Google's clock app doesn't get a lot of functional changes these days. It really doesn't need to since it only does a few things and it does them well. However, today's update goes beyond cosmetic changes and bug fixes, it has upgraded the city selection screen to hit an online database to get even more locations and accurate time zone data. There is also a small change to the icon to discuss, and a teardown reveals that the Clock app is the first to offer direct integration with Google's upcoming feature Routines.
Unofficial Changelog: (the stuff we found)
- Updated launcher icon
- Online city search
Updated launcher icon
Left: v5.1. Right: v5.2.
If you're looking for changes to the look of the Clock app, there's no better place to begin than the launcher icon. If this were just sitting in your app drawer after an update, you might not even notice there was a change, but it's pretty easy to spot in the blown up shot above. Yes, the second hand has been drained of color, leaving it black. I don't have a lot of comments about the change itself, but I'm guessing the change was made because the red and blue didn't look very good together.
Online city database
Left: v5.1. Center + Right: v5.2.
If you travel between time zones and have to keep track of the hour in more than once place at a time, it's pretty common to add multiple clocks to your phone so there's no need to do conversions in your head.
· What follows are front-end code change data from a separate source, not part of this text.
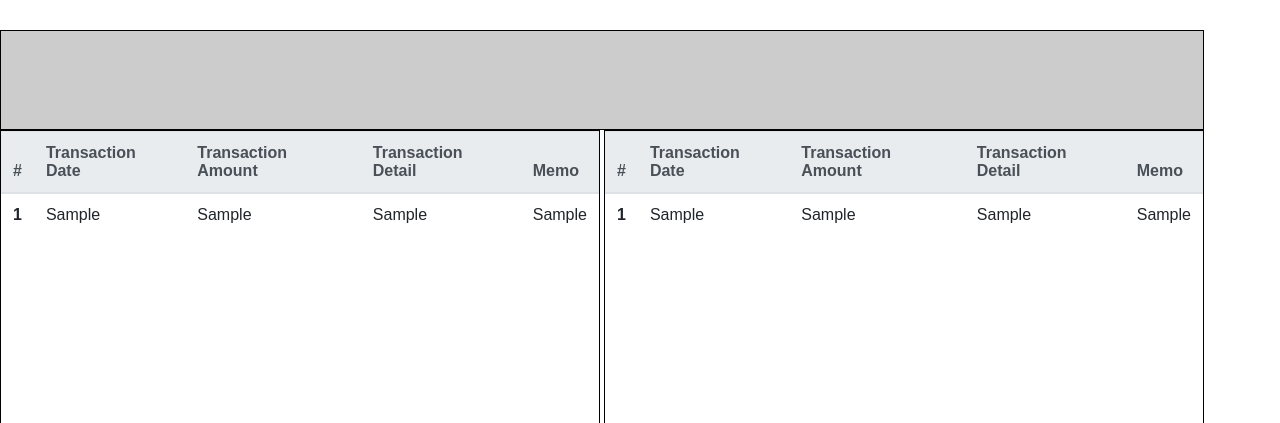
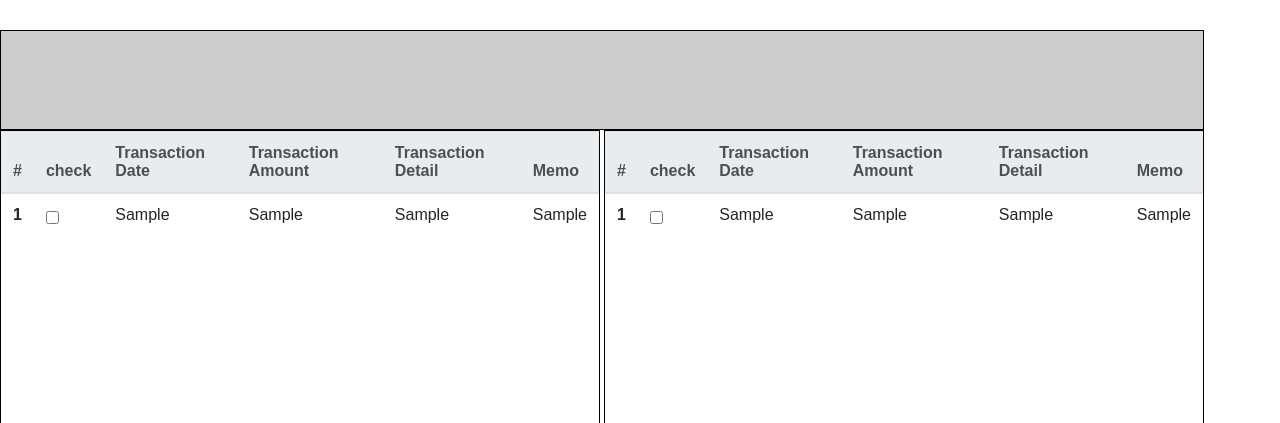
Before and after one commit to HICC-Bootcamp/2022-import4ky-HICCAccountingProgram, a Django app: template HIAC/templates/HIAC/account_setting.html in a window 1280 px wide. Shown: the part 90-513 px from the top of the page. Run offline with Django 3.2, Linux system fonts and the light colour scheme; the template is opened without the code that fills it: most values are stand-ins (such as "Sample title", 1, 10 or a date in 2020); some web fonts are replaced.

Commit message:
checkbox 생성

```diff
--- a/HIAC/templates/HIAC/account_setting.html
+++ b/HIAC/templates/HIAC/account_setting.html
@@ -77,6 +77,7 @@
                     <thead class="thead-light">
                         <tr>
                             <th scope="col">#</th>
+                            <th scope="col">check</th>
                             <th scope="col">Transaction Date</th>
                             <th scope="col">Transaction Amount</th>
                             <th scope="col">Transaction Detail</th>
@@ -87,6 +88,11 @@
                         {% for item in left_datalist %}
                         <tr>
                             <th scope="row">{{ forloop.counter }}</th>
+                            <td>
+                                <div class="form-check">
+                                    <input class="form-check-input" type="checkbox" value="" id="checkbox{{ forloop.counter }}">
+                                </div>
+                            </td>
                             <td>{{ item.0| safe }}</td>
                             <td>{{ item.1| safe }}</td>
                             <td>{{ item.2| safe }}</td>
@@ -101,6 +107,7 @@
                     <thead class="thead-light">
                         <tr>
                             <th scope="col">#</th>
+                            <th scope="col">check</th>
                             <th scope="col">Transaction Date</th>
                             <th scope="col">Transaction Amount</th>
                             <th scope="col">Transaction Detail</th>
@@ -111,6 +118,11 @@
                        {% for item in right_datalist %}
                         <tr>
                             <th scope="row">{{ forloop.counter }}</th>
+                            <td>
+                                <div class="form-check">
+                                    <input class="form-check-input" type="checkbox" value="" id="checkbox{{ forloop.counter }}">
+                                </div>
+                            </td>
                             <td>{{ item.0| safe }}</td>
                             <td>{{ item.1| safe }}</td>
                             <td>{{ item.2| safe }}</td>
```
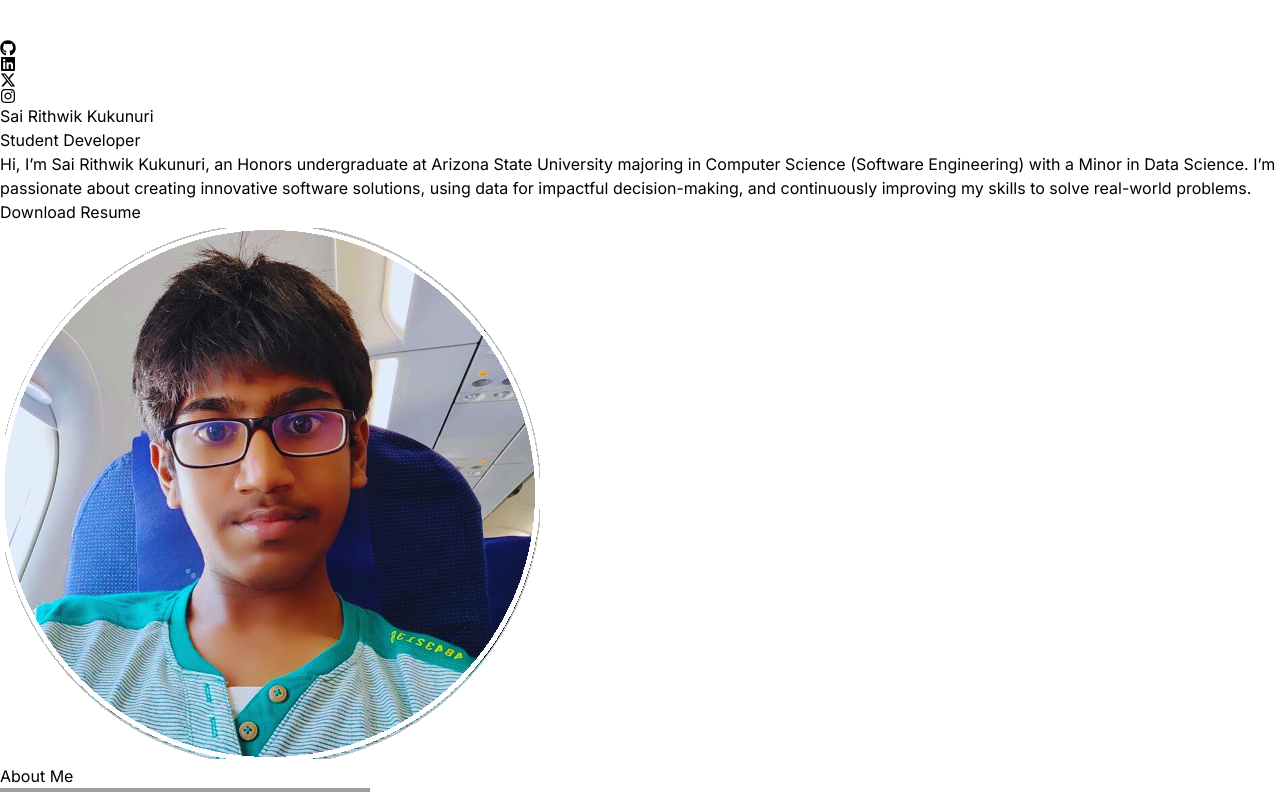
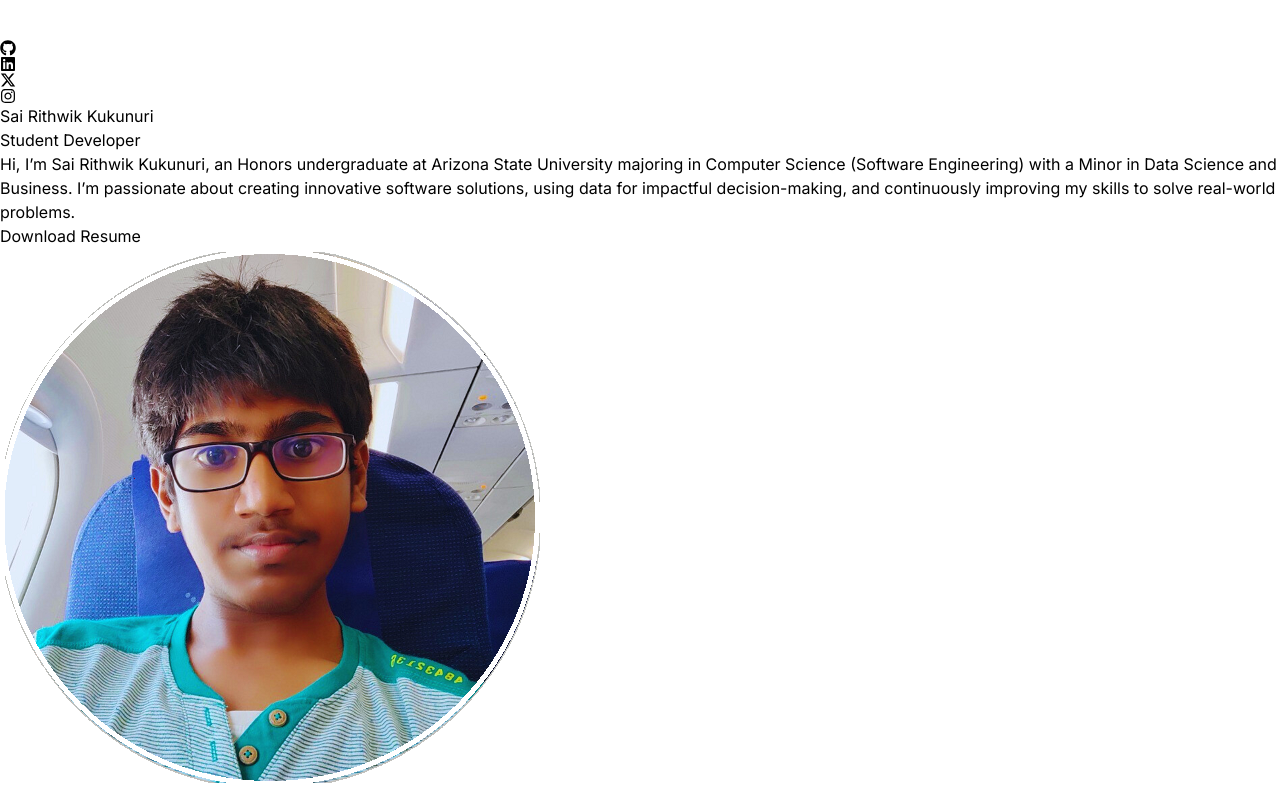
Before and after one commit to YB-Yottabyte/Portfolio, a React (Vite) app: page / in a window 1280 px wide. Shown: the top 792 px of the page. Built offline with nearby package versions, Linux system fonts and the light colour scheme; grey boxes are pictures that could not be loaded.

Commit message:
Update index.js

```diff
--- a/src/constants/index.js
+++ b/src/constants/index.js
@@ -2,7 +2,7 @@ import project1 from "../assets/Forecast-hub.mp4";
 import project2 from "../assets/modern-ui.mp4";
 import project3 from "../assets/Expense Manager.mp4";
 
-export const HERO_CONTENT = `Hi, I’m Sai Rithwik Kukunuri, an Honors undergraduate at Arizona State University majoring in Computer Science (Software Engineering) with a Minor in Data Science. I’m passionate about creating innovative software solutions, using data for impactful decision-making, and continuously improving my skills to solve real-world problems.`;
+export const HERO_CONTENT = `Hi, I’m Sai Rithwik Kukunuri, an Honors undergraduate at Arizona State University majoring in Computer Science (Software Engineering) with a Minor in Data Science and Business. I’m passionate about creating innovative software solutions, using data for impactful decision-making, and continuously improving my skills to solve real-world problems.`;
 
 export const ABOUT_TEXT = `
 I still remember the excitement of writing my very first program—it sparked a passion for coding and
```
And if you come from a small town, you're probably more than aware that picking a time zone really means picking whatever large city happens to be in the same area. Google seems to be taking steps to account for that with the latest update to the Clock app.
The latest update adds an online component to the city search you'll see while adding a new clock. If an Internet connection isn't available, there is also an offline database to search from which should resemble the list of cities we've always had.
There are also some visual and functional tweaks, though they probably aren't going to change much for regular usage. As the screenshots demonstrate, the cities are now listed along with their country (and state, if applicable). The new version also lost the checkboxes that appeared next to the cities, which allowed users to add more than one city from a search at the same time. I have a feeling that probably didn't happen often.
In the quick tests I've done so far, I'm not sure that the online database is actually working yet. The first clue is that the warning screen about being offline is always visible if there's nothing in the search field, regardless of my connection status. The second reason is that I simply can't find most of the cities I've tried searching for unless they were already part of the list in the previous version. It will probably begin working correctly soon, so just hold tight.
The features discussed below are probably not live yet, or may only be live for a small percentage of users. Unless stated otherwise, don't expect to see these features if you install the apk.
Routines in Google Assistant
If you've been looking forward to Routines in Google Assistant, you probably already know Google has announced they're coming soon. It wasn't hard to imagine that there would be some actions for clock-related functions like starting a timer or creating an alarm, but now we have confirmation.
A few new strings in the Clock apk are related to integration with the new Routines. Right now, the text only shows that you can define and remove workflows, so it's not very informative at this stage.
<string name="action_remove_workflow">Remove Workflow</string>
<string name="action_set_workflow">Set Workflow</string>
<string name="label_routines_promo">Routines Promo</string>
Perhaps the most interesting thing about this addition is that it suggests local apps will be able to provide their own interface to be used in Routines. If correct, that's significant because it means we might not be limited to just the functions added directly by Google. In other words, other apps may be able to offer plugins so their own functions can be called as part of a Routine. Of course, it's possible that only Google's apps will be able to take part in this, but let's hope this is going to be an open ecosystem.
The APK is signed by Google and upgrades your existing app. The cryptographic signature guarantees that the file is safe to install and was not tampered with in any way. Rather than wait for Google to push this download to your devices, which can take days, download and install it just like any other APK.
Version: 5.2 (4415380)